* WHAT THE TASK ASKS: Your job here is to restate every record exactly, pictures excluded.

* RECORDS SUPPLIED:

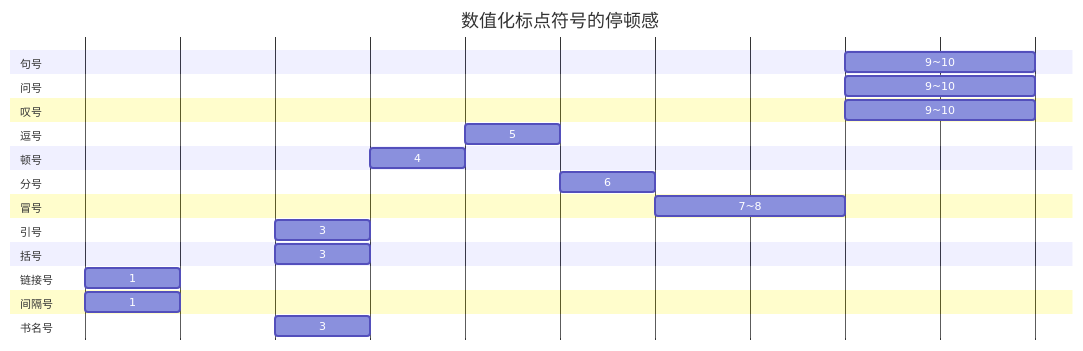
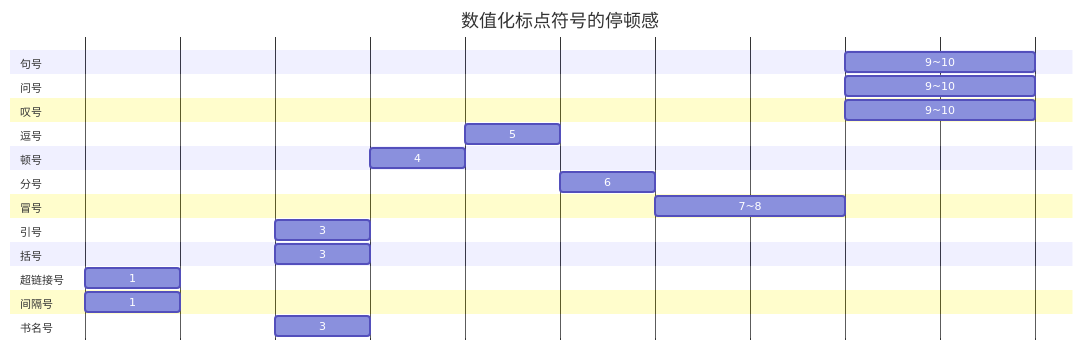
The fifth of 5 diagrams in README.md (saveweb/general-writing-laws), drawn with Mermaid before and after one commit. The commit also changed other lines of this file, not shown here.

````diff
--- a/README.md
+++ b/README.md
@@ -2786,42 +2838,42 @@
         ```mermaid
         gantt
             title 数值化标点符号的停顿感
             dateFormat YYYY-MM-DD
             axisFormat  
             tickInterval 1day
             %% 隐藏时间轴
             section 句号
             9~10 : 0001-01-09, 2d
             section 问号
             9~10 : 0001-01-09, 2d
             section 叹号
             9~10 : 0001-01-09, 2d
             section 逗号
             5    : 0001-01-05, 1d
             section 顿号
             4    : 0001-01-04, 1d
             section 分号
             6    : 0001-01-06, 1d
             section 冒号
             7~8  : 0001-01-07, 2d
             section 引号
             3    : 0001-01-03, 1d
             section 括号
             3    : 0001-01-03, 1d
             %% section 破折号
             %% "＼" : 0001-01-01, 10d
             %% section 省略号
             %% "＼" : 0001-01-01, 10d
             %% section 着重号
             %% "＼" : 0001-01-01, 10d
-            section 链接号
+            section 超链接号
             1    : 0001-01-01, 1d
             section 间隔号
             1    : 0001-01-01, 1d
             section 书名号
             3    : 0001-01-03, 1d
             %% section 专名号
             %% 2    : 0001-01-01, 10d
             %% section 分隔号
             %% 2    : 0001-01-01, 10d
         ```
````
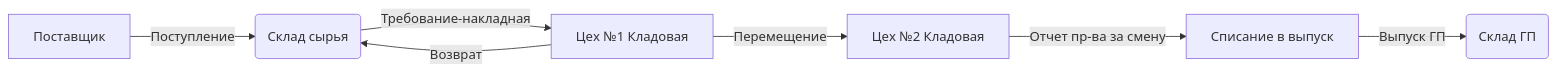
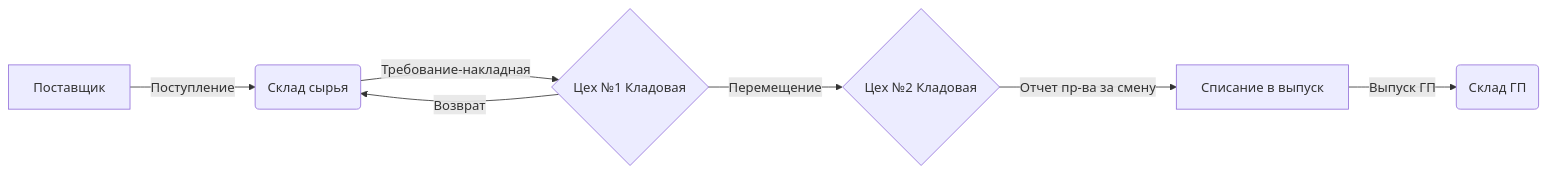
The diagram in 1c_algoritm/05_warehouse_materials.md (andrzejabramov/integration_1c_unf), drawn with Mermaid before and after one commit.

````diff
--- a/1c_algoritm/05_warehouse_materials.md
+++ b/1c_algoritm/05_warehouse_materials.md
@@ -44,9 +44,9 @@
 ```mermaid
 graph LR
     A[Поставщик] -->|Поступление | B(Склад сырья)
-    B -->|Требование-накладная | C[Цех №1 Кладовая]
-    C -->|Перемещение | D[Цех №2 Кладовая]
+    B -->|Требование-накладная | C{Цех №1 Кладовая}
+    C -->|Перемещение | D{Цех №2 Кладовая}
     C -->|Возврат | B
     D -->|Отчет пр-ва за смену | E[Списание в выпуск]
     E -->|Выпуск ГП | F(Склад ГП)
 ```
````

* TASK RESPONSE:
The fifth of 5 diagrams in README.md (saveweb/general-writing-laws), drawn with Mermaid before and after one commit. The commit also changed other lines of this file, not shown here.

````diff
--- a/README.md
+++ b/README.md
@@ -2786,42 +2838,42 @@
         ```mermaid
         gantt
             title 数值化标点符号的停顿感
             dateFormat YYYY-MM-DD
             axisFormat  
             tickInterval 1day
             %% 隐藏时间轴
             section 句号
             9~10 : 0001-01-09, 2d
             section 问号
             9~10 : 0001-01-09, 2d
             section 叹号
             9~10 : 0001-01-09, 2d
             section 逗号
             5    : 0001-01-05, 1d
             section 顿号
             4    : 0001-01-04, 1d
             section 分号
             6    : 0001-01-06, 1d
             section 冒号
             7~8  : 0001-01-07, 2d
             section 引号
             3    : 0001-01-03, 1d
             section 括号
             3    : 0001-01-03, 1d
             %% section 破折号
             %% "＼" : 0001-01-01, 10d
             %% section 省略号
             %% "＼" : 0001-01-01, 10d
             %% section 着重号
             %% "＼" : 0001-01-01, 10d
-            section 链接号
+            section 超链接号
             1    : 0001-01-01, 1d
             section 间隔号
             1    : 0001-01-01, 1d
             section 书名号
             3    : 0001-01-03, 1d
             %% section 专名号
             %% 2    : 0001-01-01, 10d
             %% section 分隔号
             %% 2    : 0001-01-01, 10d
         ```
````
The diagram in 1c_algoritm/05_warehouse_materials.md (andrzejabramov/integration_1c_unf), drawn with Mermaid before and after one commit.

````diff
--- a/1c_algoritm/05_warehouse_materials.md
+++ b/1c_algoritm/05_warehouse_materials.md
@@ -44,9 +44,9 @@
 ```mermaid
 graph LR
     A[Поставщик] -->|Поступление | B(Склад сырья)
-    B -->|Требование-накладная | C[Цех №1 Кладовая]
-    C -->|Перемещение | D[Цех №2 Кладовая]
+    B -->|Требование-накладная | C{Цех №1 Кладовая}
+    C -->|Перемещение | D{Цех №2 Кладовая}
     C -->|Возврат | B
     D -->|Отчет пр-ва за смену | E[Списание в выпуск]
     E -->|Выпуск ГП | F(Склад ГП)
 ```
````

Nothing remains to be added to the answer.